An Arab network for converging technologies
Proposed by UNESCO, the Network for Expansion of Converging Technologies in the Arab Region (NECTAR) was launched on 20 June 2011 at a regional congress in Cairo. The meeting was organized by UNESCO’s Regional Bureau for Science in the Arab States, under the patronage of the Egyptian Prime Minister Essam Sharaf, who is also President of the Egyptian Higher Council for Science and Technology.
Converging technologies is a generic term for technologies which interact with one another in the development of new products and services. Nanotechnology, biotechnology, information and communication technologies (ICTs) and cognitive science are all converging technologies. UNESCO will select one or more recognized science or engineering institution from each of Bahrain, Egypt, Iraq, Jordon, Morocco, Sudan and Syria to act as the network’s national focal points. These will each be responsible for developing a quality programme at their institution for education, research, innovation and the commercialization of new products involving converging technologies and the basic sciences associated with these technologies. Each institution will create an Innovation Centre in Converging Technologies within its walls and develop partnerships between universities, public research institutes and industry. It will also be expected to design exhibitions on clean technologies to raise public awareness.

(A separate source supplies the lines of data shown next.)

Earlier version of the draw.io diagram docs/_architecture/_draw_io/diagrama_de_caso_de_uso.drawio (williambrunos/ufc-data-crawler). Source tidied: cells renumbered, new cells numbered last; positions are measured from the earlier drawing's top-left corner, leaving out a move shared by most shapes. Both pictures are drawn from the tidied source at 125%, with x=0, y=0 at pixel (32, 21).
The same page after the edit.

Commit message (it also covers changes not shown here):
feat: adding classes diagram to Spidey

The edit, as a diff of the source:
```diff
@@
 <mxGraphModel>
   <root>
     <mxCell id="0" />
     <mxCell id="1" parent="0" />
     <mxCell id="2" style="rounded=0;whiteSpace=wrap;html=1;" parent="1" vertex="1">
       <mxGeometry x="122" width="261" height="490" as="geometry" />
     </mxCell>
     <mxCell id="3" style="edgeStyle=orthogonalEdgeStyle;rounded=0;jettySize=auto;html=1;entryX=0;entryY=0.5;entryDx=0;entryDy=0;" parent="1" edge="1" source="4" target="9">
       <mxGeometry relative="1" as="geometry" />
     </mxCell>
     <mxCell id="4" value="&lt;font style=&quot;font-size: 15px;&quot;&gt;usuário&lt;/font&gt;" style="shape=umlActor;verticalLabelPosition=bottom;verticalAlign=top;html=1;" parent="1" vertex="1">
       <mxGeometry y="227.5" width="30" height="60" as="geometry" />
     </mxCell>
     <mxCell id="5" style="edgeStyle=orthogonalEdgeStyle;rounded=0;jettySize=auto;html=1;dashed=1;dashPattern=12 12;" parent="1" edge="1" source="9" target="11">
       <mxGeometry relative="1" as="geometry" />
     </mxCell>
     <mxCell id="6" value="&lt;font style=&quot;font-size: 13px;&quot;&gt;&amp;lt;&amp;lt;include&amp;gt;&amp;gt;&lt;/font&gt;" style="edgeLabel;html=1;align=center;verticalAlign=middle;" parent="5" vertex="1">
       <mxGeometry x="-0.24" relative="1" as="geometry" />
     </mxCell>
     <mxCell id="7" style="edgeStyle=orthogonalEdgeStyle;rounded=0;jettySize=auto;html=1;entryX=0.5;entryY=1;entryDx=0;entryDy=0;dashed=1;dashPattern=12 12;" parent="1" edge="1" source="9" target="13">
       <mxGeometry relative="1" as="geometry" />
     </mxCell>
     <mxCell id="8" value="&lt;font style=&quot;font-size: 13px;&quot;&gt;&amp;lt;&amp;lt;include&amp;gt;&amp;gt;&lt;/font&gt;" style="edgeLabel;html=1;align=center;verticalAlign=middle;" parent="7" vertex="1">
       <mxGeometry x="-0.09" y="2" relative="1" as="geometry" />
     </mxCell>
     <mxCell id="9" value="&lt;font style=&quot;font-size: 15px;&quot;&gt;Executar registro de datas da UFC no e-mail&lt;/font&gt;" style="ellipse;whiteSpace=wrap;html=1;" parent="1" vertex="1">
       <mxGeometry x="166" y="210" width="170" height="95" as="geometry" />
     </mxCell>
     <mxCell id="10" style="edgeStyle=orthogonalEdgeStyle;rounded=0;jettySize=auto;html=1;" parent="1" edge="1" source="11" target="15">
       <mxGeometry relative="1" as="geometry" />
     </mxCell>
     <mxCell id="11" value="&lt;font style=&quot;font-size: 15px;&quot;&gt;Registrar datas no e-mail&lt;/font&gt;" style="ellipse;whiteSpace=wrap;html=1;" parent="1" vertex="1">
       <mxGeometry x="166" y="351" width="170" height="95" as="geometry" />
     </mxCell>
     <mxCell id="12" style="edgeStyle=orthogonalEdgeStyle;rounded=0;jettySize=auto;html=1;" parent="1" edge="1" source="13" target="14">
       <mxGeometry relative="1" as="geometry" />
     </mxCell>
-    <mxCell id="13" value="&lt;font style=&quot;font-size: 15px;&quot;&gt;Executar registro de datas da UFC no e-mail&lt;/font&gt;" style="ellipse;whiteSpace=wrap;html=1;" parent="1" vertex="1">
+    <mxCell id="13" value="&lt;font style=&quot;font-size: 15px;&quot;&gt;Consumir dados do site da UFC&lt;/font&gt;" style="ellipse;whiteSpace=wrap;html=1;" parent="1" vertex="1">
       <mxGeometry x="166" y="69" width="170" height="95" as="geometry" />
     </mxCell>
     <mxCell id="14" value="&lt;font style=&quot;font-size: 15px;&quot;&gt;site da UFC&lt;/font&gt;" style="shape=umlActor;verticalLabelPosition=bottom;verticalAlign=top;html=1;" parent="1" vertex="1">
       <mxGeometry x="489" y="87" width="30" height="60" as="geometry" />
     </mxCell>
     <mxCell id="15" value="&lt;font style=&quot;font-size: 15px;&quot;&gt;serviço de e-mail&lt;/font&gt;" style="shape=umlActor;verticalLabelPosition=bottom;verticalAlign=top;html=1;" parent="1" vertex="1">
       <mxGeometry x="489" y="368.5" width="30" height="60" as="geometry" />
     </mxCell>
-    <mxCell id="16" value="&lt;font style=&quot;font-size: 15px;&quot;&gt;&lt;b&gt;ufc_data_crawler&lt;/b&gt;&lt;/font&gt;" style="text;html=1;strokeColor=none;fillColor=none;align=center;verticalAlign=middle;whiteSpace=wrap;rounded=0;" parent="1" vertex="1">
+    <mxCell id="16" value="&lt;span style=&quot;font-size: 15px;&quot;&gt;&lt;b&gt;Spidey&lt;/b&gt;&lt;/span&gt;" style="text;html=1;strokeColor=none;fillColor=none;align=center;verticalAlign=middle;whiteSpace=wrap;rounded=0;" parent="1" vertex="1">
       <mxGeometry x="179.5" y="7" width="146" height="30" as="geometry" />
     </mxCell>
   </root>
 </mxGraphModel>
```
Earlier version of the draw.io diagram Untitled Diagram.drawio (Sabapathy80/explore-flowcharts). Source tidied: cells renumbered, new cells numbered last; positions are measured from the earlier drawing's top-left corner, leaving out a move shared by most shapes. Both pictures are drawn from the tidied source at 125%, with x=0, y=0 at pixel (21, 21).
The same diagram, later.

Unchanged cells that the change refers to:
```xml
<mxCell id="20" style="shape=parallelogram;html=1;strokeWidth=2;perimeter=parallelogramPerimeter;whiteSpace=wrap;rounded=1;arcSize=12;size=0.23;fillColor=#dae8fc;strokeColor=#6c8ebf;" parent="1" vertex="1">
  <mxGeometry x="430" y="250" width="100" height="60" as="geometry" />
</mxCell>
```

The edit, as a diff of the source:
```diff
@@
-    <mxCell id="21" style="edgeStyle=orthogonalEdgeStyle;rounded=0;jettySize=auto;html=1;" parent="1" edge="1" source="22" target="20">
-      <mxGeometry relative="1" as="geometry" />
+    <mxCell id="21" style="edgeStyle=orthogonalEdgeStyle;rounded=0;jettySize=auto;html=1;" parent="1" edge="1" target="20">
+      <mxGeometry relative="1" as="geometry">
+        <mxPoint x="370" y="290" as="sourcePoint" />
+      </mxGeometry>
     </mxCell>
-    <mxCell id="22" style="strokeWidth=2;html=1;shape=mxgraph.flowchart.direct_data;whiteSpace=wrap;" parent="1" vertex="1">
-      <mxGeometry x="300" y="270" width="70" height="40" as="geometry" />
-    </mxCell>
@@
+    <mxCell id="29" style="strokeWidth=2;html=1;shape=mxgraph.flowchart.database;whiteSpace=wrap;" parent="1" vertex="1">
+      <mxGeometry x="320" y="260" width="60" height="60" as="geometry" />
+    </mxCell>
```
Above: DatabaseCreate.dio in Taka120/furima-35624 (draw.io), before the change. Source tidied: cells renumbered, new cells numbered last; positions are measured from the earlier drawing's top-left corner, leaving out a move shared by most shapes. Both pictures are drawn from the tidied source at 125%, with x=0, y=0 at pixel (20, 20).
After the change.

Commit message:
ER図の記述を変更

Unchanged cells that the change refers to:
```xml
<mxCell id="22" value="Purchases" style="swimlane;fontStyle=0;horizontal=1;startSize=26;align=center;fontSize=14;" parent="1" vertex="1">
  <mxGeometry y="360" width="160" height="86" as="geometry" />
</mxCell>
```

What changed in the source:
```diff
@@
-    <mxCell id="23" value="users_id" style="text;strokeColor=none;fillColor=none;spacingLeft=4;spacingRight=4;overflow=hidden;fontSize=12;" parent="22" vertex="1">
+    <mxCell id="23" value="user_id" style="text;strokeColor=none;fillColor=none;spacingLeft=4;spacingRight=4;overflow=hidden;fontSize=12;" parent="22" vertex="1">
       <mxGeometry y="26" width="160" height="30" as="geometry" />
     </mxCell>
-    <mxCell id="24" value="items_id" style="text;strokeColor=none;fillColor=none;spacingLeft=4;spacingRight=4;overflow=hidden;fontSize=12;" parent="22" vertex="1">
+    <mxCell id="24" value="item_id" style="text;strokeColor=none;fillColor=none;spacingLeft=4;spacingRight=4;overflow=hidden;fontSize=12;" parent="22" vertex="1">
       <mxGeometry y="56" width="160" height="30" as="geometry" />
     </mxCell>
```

Every year, the Innovation Centres in Converging Technologies will be expected to publish at least one refereed scientific publication on its research. There will also be an annual international conference to promote North–South and South–South cooperation and knowledge-sharing. An exchange programme for scientists will also be put in place to attract Arab expatriate sciences back home and a prize for innovation may be instituted. Now that NECTAR has been launched, the next step will be to establish a seed fund with regional donors like the BAHGAT Group in Egypt to cover the initial phase of the project. A governance structure is also being put in place for the network, with a secretariat in Cairo within the newly established Egyptian Network for Technological Advancement.
Nanotechnology research in the region has received a boost recently in the Arab world with the founding of the North African Nanotechnology Research Centre in 2009 at the Smart Village near Cairo by the Egyptian government and the US-based International Business Machines (IBM), as well as the establishment of the Nanotechnology Centre of Excellence at King Abdul-Aziz City for Science and Technology in Saudi Arabia in 2008, again with IBM. A third nanotechnology centre is currently being established with the company INTEL at King Abdullah University for Science and Technology, also in Saudi Arabia.
Read about recent developments
For details, contact Nazar Hassan
Source: A World of SCIENCE, Vol. 9, No. 3, July–September 2011